- Course slides - Besanko & Braeutigam: Microeconomics, 4th ed., 2011, Pearson (chapters 2-11) - Dornbusch, Fischer & Startz: Macroeconomics, 11th ed., 2011, Mc Graw Hill (Chapters 2, 5-7,9-15) The Besanko-Braeutigam textbook covers all topics dealt with the Microeconomics part; the Dornbusch-Fischer-Startz textbook covers the topics dealt with the Macroeconomics part. The texts are sufficient for a thorough preparation of the exam. Moreover, the course slides will be provided. To the ends of promoting an entire knowledge of the exam structure, the text and solutions to past exams from 2017 on will be provided.
Modalità di esame: Prova scritta (in aula);
- The exam is written, it lasts 2 hours and it consists of three questions. - It is permitted to use one calculator and writing material. - Paper will be provided. The consultation or use of any kind of material during the exam is strictly forbidden. - Any form of communication is strictly forbidden, as well as the use of any electronic device other than the calculator.
Exam: Written test;

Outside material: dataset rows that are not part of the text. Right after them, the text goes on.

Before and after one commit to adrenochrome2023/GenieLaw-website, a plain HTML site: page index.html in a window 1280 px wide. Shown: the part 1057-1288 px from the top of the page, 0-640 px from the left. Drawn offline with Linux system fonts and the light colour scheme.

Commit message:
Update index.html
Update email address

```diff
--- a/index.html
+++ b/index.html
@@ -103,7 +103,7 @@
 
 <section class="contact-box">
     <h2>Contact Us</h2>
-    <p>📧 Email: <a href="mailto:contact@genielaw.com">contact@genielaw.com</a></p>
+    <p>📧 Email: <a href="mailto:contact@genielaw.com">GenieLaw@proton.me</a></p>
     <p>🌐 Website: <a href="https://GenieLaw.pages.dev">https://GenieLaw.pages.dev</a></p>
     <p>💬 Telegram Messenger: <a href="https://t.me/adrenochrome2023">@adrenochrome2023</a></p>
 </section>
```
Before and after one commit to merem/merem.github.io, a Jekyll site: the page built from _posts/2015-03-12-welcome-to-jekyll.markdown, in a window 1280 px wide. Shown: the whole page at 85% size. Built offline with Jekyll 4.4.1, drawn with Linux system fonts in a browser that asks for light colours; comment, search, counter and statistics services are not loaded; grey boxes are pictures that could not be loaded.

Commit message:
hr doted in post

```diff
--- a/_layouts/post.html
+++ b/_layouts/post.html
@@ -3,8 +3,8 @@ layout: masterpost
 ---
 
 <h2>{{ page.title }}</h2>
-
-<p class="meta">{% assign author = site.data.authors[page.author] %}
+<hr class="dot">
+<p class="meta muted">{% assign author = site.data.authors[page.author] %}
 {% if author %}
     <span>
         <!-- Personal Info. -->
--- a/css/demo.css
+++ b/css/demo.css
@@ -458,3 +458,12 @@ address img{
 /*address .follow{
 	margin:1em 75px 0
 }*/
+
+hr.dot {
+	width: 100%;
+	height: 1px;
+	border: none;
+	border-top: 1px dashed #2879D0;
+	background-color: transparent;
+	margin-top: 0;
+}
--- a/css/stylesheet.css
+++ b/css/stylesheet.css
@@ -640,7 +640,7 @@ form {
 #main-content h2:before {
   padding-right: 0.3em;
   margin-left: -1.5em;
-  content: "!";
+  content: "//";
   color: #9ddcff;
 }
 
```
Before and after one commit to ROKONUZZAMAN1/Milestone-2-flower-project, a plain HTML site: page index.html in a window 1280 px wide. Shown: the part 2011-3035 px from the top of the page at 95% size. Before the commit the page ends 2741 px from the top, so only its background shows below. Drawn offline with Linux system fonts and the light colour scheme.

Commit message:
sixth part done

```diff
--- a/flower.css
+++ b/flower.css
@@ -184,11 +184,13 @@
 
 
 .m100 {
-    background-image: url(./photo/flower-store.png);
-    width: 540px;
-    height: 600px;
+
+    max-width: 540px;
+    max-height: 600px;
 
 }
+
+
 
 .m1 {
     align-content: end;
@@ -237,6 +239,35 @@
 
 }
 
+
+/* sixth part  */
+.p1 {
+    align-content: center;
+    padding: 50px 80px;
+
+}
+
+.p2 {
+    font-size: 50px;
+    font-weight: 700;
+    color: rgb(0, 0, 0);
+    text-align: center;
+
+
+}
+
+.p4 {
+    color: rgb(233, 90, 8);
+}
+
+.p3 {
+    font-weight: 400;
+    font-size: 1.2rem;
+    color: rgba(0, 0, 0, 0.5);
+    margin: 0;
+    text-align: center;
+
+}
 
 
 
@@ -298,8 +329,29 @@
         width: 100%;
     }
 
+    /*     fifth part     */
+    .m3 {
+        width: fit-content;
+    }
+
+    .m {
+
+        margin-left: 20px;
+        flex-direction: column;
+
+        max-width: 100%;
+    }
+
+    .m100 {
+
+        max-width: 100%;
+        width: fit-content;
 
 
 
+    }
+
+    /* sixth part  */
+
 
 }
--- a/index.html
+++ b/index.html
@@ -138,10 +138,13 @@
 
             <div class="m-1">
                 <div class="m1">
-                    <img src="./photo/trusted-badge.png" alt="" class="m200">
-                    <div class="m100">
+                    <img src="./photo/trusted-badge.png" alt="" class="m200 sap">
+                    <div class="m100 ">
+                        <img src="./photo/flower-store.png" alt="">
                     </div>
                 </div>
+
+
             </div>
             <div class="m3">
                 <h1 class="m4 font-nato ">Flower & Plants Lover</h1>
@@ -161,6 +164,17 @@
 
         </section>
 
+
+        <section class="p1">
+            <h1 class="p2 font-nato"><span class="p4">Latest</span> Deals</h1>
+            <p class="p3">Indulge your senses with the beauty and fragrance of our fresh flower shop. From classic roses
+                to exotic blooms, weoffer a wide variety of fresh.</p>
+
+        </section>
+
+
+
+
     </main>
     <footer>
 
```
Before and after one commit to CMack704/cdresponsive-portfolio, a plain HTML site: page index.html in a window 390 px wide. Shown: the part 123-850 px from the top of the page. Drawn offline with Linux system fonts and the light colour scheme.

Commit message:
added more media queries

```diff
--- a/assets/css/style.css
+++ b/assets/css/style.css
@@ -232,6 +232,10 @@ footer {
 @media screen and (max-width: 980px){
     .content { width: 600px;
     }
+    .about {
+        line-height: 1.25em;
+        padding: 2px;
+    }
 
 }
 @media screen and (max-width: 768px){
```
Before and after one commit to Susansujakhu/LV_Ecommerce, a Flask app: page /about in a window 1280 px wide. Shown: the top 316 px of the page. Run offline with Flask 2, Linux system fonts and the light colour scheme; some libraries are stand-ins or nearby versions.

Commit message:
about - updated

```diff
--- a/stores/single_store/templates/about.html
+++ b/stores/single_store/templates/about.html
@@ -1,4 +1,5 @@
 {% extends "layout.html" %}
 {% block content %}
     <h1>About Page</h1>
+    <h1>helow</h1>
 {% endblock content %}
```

The exam is written, it lasts 2 hours and it consists of three questions (one open macro-economic question, one micro-economics exercise and five true/false questions requiring mandatory motivation). It will cover the following topics: 1) National accounts and the market (Dornbusch-Fischer-Startz textbook chapter 2; Besanko-Braeutigam textbook chapter 2) 2) Micro-economic theories of the consumer (Besanko-Braeutigam textbook chapters 3,4,5), of the firm (Besanko-Braeutigam textbook chapters 6,7,8) and the market (9,10,11) 3) Neoclassical and Keynesian macroeconomics (Dornbusch-Fischer-Startz textbook chapters 5-7,9-15) The exam is intended to ascertain the knowledge of i) concepts and definitions characterizing an economic system; ii) the the understanding of firm and consumer theory and of the functioning of markets; iii) the main macroeconomic theories, iv) the ability to identify the effects of fiscal and monetary policies, v) the ability to apply modern macroeconomic theories to the interpretation of real-world macro-economic events and the decisions of monetary and fiscal authorities. The micro-economics exam will weigh 12/30 points, while the macroeconomics open question and the five true/false questions will weigh 9/30 points each. It is permitted to use a non-programmable calculator. Writing paper, including sketch paper, will be provided. The consultation or use of any kind of material (e.g., textbooks, lecture notes, slides) during the exam is strictly forbidden. Any form of communication is strictly forbidden, as well as the use of mobile phones, personal computers, tablets or any electronic device other than the calculator. The solutions to the exams will be published jointly with the results and with date of the inspection of the exams. No oral exam is foreseen.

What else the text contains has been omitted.